Brookwrite

Columns - 2005

    Holy reading high

    A couple of interesting things happened on the first day of Rosh Hashanah.

    First, I decided that if I ever have a daughter who's born around this time of year, her name will be Shauna Tovah.

    You can use it. But I retain the copyright. Just stamp her forehead with an appropriate trademark and we're fine.

    If I have a son born around this time of year, I don't know what I'll name him. But my mother has said many times that she hopes he's just like I was as a child.

    Personally, I'm not sure that good fortune would smile on me with such a well-behaved kid.

    Why? Good fortune chose instead to snicker at me during Rosh Hashanah this year. And I hate Snickers.

    There I sat, nearing the Torah service, dreading the annual parade of inadequately prepared Torah Teens to butcher High Holy Day trope as they spare the clergy from doing the same.

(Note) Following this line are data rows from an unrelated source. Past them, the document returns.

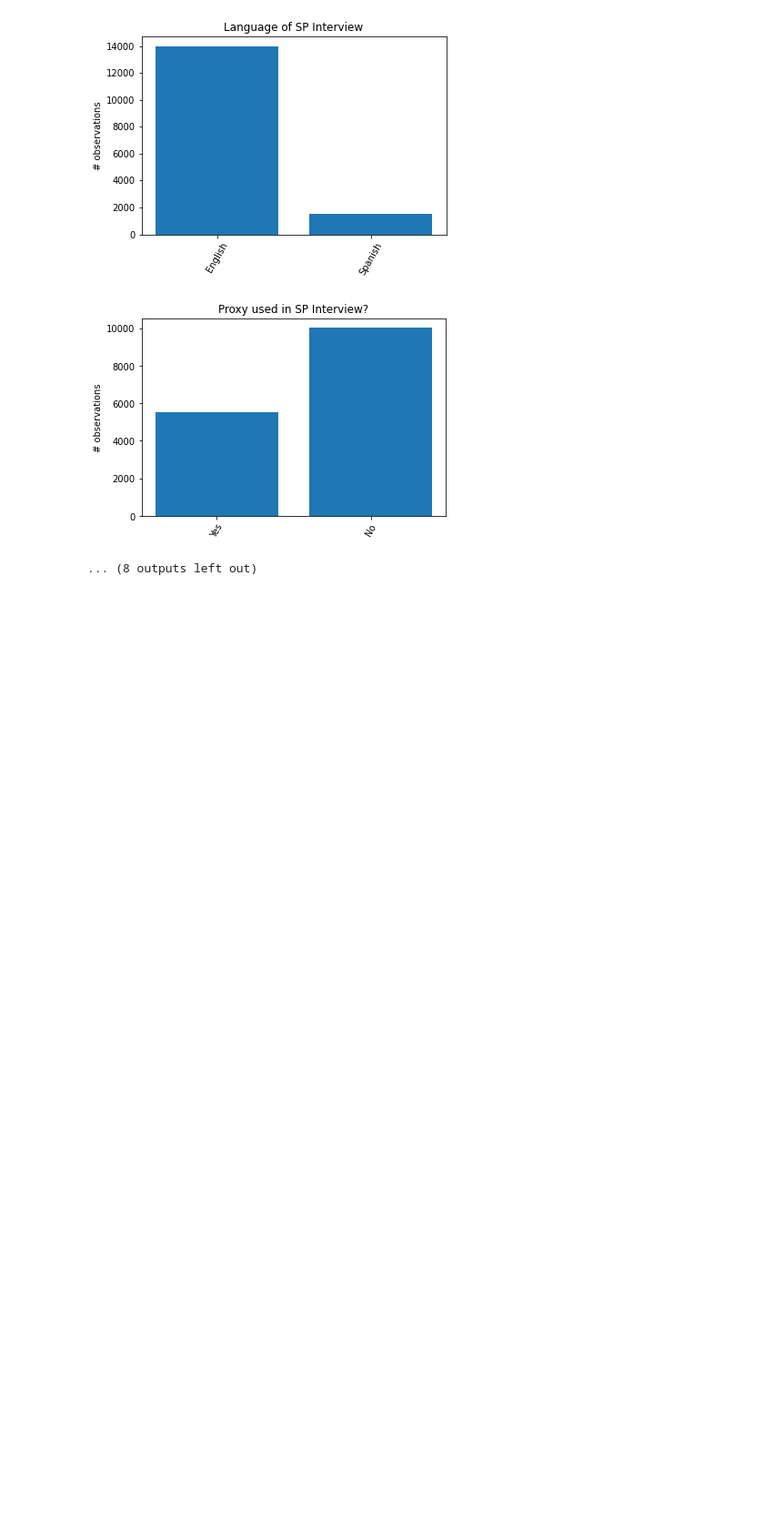
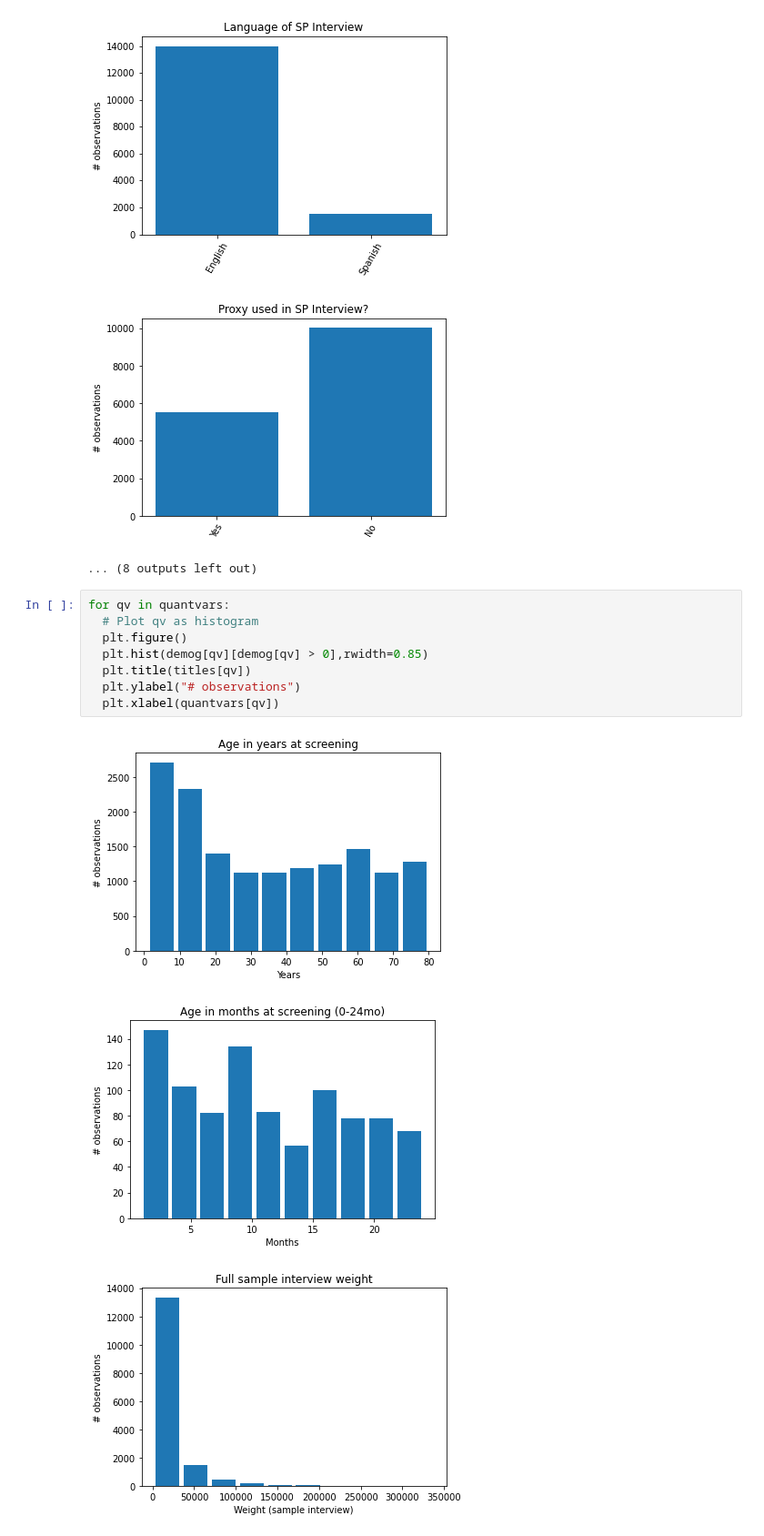
Before and after one commit to NeuroDataDesign/ProgLearn_2021-2022, a Jupyter notebook: Tiffany_Chu/NHANES_Data/nhanes_demog.ipynb, the cells around one changed output. Shown at 91% size. Cells and saved outputs as stored; diff of their text form; blank space fills up the shorter version.

Commit message:
Update demographics

```diff
--- a/Tiffany_Chu/NHANES_Data/nhanes_demog.ipynb
+++ b/Tiffany_Chu/NHANES_Data/nhanes_demog.ipynb
@@ -128,3 +128,15 @@ for cv in catvars:
 [figure]
 [figure]
 ... (8 outputs left out)
+# %%
+for qv in quantvars:
+  # Plot qv as histogram
+  plt.figure()
+  plt.hist(demog[qv][demog[qv] > 0],rwidth=0.85)
+  plt.title(titles[qv])
+  plt.ylabel("# observations")
+  plt.xlabel(quantvars[qv])
+# %% [output]
+[figure, added]
+[figure, added]
+[figure, added]
```
Also changed, not shown: parts of 1 cell of this notebook.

    (Torah Teens is a great name for a teen Torah reading program. Just stamp their foreheads with an appropriate trademark, and warn me when they're reading.)

    See, I am a recovering Torah reader. In all humility, I was good. Name a special trope, I knew it. I've been on staff at several synagogues as the Torah reader. I recognize the great skill and effort involved. But it's like a cinematographer who has trouble going to movies because he sees the tiniest issues that most of us ignore.

    There's a Yiddish term for this: Torah snob. And the Yiddish word for what happened to me that day: Karma.

    I haven't read much in the last few years, for reasons too few to mention. But here I am as the Torah's taken out, and things get higgledy-piggledy (Yiddish for "not kosher").

    A past president comes to me and asks if I know High Holy Day trope. I say sure, but I'm rusty. He says they don't have a reader for the third (longest) aliyah.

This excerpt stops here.